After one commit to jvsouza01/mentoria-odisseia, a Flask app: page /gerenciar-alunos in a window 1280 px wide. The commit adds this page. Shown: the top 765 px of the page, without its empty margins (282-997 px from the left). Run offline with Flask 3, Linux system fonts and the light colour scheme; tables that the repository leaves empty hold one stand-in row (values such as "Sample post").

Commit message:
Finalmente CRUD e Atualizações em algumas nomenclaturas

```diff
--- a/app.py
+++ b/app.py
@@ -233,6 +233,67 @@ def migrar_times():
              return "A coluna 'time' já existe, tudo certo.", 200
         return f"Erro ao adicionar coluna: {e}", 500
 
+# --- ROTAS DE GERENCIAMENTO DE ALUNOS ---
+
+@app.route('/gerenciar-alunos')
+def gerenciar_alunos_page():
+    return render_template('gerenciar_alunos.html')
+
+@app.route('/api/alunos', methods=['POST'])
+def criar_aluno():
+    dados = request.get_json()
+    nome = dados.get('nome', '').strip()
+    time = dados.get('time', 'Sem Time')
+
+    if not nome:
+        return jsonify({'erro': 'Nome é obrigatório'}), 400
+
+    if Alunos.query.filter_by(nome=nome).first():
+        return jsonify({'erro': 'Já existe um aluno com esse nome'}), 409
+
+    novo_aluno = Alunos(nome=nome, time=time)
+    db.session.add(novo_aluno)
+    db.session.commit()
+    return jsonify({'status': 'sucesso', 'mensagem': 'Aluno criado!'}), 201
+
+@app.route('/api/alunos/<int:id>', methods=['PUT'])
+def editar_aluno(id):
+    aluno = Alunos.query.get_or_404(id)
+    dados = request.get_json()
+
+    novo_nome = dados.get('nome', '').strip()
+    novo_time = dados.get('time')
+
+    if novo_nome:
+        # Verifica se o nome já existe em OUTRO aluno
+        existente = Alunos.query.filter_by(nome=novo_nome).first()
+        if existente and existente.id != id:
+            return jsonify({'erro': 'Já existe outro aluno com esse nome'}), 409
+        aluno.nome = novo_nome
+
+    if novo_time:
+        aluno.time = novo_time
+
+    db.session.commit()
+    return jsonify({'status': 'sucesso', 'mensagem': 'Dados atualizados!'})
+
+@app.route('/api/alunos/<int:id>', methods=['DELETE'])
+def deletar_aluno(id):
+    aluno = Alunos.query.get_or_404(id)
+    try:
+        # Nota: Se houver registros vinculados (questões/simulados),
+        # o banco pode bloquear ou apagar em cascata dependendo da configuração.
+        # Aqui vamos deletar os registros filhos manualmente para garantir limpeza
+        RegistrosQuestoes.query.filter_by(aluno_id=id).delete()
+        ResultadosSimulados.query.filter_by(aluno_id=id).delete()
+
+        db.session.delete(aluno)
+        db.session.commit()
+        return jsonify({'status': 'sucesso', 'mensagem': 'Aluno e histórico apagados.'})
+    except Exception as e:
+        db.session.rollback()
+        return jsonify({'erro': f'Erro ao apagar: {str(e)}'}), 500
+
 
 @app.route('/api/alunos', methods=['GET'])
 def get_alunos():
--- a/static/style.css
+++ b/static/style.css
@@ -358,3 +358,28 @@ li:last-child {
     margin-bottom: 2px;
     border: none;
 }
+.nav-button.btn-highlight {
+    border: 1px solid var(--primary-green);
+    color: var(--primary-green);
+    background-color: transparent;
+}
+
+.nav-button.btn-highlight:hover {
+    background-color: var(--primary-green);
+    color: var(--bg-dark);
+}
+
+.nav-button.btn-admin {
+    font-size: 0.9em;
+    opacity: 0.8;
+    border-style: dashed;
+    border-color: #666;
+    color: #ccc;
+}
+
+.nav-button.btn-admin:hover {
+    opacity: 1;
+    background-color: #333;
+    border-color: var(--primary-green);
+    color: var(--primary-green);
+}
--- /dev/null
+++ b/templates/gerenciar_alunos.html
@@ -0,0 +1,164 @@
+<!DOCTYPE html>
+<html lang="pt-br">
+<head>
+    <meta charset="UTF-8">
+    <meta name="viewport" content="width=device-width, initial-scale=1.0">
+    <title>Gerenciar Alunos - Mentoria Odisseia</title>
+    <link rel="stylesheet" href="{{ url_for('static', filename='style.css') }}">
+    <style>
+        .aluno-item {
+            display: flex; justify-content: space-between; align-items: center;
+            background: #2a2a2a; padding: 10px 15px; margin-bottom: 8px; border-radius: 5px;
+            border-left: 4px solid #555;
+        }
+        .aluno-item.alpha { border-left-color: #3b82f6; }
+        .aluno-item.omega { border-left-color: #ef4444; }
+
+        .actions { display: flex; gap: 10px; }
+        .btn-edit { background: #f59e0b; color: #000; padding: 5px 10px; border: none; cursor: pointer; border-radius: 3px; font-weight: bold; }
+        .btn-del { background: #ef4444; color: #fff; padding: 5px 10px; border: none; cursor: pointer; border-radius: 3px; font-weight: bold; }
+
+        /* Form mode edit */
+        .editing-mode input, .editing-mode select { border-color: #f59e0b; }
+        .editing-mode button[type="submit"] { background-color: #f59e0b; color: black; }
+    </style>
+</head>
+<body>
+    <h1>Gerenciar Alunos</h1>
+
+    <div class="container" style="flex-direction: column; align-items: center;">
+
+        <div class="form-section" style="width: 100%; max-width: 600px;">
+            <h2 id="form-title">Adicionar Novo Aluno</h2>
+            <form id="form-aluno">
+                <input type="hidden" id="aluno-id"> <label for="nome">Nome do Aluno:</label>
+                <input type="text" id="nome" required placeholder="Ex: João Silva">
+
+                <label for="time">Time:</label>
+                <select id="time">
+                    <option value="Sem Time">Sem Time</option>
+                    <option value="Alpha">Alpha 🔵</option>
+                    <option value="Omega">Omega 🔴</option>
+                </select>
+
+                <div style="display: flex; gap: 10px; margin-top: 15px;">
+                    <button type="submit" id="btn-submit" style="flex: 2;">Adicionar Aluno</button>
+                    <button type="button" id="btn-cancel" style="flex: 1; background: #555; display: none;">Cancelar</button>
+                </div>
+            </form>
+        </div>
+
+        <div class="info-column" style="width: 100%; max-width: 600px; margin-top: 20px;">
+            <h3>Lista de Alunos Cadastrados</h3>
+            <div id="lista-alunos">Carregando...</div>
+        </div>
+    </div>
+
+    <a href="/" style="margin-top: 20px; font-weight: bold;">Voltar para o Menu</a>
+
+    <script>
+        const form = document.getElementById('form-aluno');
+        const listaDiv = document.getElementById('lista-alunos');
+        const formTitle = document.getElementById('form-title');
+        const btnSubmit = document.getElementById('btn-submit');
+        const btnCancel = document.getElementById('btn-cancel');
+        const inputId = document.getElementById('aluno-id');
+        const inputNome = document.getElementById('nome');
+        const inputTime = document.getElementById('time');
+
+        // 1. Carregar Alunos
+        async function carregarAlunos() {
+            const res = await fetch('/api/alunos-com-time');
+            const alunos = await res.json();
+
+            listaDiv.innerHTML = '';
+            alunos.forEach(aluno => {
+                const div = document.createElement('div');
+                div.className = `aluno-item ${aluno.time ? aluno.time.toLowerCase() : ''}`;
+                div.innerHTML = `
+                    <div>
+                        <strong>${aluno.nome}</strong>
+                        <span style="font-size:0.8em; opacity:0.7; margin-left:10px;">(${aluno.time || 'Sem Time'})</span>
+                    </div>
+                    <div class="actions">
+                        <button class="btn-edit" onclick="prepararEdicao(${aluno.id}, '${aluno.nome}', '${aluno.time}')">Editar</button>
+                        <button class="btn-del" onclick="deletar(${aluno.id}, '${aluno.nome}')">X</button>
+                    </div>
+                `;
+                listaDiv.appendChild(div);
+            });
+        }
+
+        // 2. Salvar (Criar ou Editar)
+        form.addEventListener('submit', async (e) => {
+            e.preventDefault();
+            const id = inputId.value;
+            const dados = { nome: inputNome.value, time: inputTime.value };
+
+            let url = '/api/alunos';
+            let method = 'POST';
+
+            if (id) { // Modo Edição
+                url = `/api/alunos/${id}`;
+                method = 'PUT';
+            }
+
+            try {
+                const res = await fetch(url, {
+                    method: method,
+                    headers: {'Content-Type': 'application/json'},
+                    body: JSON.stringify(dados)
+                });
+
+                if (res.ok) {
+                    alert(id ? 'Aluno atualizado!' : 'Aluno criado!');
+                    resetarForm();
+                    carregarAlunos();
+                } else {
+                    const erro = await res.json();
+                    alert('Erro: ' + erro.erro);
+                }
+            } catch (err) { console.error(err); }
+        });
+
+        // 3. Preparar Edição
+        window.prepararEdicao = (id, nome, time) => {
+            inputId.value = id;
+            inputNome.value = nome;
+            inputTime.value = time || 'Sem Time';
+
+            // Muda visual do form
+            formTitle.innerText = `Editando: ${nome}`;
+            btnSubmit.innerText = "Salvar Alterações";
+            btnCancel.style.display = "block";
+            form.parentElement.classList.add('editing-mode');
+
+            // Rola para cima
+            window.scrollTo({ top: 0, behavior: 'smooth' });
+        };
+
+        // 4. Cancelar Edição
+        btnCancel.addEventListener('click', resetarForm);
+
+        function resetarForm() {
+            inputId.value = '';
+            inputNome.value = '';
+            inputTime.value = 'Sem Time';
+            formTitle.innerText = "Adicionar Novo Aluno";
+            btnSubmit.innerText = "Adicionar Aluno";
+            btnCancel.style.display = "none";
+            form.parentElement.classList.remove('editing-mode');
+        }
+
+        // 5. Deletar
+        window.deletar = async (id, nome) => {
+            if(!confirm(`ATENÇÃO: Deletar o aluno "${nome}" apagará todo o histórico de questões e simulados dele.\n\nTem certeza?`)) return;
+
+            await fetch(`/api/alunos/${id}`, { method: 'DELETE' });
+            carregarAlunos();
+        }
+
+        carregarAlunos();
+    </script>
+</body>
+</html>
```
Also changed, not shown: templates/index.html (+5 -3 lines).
...
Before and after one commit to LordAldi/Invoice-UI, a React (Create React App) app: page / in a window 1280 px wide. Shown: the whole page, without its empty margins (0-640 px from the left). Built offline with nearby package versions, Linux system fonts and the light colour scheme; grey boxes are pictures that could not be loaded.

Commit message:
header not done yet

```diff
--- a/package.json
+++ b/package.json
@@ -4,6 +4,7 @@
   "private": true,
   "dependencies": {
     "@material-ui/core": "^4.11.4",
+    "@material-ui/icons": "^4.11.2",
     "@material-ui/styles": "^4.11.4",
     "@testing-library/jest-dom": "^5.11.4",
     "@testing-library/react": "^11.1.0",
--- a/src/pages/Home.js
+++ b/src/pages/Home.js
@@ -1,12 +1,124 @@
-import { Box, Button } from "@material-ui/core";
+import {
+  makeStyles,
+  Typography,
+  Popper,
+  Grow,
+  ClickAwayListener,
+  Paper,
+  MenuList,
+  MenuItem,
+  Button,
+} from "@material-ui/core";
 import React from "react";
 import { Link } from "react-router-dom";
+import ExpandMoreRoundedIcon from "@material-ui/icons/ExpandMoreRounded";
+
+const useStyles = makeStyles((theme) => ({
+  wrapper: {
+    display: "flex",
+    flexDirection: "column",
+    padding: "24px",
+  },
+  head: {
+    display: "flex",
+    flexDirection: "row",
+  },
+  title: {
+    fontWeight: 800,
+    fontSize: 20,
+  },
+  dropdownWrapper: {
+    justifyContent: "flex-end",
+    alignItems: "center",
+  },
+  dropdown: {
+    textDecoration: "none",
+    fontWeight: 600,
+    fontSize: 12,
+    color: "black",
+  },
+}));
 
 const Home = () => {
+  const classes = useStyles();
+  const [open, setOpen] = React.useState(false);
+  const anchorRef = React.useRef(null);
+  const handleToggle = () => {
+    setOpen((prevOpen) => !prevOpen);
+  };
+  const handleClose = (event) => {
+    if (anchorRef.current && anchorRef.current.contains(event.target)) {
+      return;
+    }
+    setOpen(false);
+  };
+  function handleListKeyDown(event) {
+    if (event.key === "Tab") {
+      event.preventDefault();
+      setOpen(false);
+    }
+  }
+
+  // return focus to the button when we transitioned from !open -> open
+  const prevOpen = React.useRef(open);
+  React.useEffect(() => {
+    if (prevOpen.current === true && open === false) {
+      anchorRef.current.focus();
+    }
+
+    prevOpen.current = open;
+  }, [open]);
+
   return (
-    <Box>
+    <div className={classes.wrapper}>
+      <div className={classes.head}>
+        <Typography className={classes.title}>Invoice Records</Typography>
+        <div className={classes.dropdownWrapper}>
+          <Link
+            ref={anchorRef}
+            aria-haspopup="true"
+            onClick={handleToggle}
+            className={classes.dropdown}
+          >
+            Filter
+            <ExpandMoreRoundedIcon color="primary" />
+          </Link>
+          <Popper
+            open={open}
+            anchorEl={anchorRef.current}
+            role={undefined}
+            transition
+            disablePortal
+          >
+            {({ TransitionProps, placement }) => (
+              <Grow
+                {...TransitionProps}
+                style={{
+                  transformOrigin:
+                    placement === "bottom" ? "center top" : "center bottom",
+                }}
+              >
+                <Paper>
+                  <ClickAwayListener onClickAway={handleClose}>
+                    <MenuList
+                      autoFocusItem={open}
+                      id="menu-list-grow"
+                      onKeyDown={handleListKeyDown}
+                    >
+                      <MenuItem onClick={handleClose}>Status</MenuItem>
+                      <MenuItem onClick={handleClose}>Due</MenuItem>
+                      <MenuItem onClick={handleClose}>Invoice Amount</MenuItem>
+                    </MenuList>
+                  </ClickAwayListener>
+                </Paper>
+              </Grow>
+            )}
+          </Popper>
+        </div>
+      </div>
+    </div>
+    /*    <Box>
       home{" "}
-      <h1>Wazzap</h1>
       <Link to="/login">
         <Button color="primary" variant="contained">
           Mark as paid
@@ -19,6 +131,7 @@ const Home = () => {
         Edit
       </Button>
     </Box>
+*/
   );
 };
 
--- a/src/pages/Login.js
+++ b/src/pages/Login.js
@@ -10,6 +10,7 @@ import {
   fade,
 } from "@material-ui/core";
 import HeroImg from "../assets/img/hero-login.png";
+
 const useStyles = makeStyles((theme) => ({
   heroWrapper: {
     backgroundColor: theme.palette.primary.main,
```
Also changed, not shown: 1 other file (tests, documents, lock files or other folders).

**Task**
Give the number of lines above that contain "anchorRef", and nothing more.

**Task result**
5